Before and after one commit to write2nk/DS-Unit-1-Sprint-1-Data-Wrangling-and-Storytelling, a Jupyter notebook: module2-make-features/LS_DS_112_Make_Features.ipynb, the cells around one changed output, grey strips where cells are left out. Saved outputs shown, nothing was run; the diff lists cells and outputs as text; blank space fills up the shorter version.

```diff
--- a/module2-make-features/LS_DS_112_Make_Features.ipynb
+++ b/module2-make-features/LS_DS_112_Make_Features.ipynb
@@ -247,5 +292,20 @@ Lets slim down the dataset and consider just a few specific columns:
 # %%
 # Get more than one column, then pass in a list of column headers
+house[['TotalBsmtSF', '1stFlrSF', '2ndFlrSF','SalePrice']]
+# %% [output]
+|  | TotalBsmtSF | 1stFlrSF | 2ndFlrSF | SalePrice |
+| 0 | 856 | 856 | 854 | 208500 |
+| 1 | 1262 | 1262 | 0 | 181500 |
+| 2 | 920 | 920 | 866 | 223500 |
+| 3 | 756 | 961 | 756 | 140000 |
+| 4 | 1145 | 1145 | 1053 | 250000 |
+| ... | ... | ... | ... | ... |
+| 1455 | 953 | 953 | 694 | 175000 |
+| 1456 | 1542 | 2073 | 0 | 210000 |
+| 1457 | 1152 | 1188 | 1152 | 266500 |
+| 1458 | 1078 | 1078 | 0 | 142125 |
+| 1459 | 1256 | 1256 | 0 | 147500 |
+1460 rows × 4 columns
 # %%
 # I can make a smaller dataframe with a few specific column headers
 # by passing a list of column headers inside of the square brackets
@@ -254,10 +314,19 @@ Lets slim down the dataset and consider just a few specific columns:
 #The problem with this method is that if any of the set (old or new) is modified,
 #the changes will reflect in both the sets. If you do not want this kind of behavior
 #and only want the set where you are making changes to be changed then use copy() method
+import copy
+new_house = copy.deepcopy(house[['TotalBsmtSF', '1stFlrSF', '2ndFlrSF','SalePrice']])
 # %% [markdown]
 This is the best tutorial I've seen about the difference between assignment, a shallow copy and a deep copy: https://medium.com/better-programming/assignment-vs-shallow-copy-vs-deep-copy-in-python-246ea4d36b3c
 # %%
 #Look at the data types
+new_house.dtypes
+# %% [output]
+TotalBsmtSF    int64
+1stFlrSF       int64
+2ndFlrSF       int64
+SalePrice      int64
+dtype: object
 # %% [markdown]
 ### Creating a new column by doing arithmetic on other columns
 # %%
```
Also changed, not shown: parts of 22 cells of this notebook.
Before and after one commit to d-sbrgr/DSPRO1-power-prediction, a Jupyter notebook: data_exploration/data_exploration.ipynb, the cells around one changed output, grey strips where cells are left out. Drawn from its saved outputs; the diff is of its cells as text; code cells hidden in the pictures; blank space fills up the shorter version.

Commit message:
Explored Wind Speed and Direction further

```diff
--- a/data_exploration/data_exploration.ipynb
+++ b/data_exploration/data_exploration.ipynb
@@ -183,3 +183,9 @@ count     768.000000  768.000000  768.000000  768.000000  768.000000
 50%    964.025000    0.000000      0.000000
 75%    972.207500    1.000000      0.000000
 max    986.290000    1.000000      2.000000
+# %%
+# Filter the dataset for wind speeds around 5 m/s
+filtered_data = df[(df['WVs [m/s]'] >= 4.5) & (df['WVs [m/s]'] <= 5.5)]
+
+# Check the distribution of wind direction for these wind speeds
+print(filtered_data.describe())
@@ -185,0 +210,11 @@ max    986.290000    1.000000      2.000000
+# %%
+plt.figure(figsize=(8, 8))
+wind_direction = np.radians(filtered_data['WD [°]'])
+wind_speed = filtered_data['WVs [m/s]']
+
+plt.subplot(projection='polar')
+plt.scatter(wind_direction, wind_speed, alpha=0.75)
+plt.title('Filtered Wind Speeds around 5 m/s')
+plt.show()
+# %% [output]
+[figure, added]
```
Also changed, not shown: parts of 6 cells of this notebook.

- Problem to solve
Read through the material above, and whenever a line contains "just", copy it.

- Expected output
@@ -247,5 +292,20 @@ Lets slim down the dataset and consider just a few specific columns:
@@ -254,10 +314,19 @@ Lets slim down the dataset and consider just a few specific columns:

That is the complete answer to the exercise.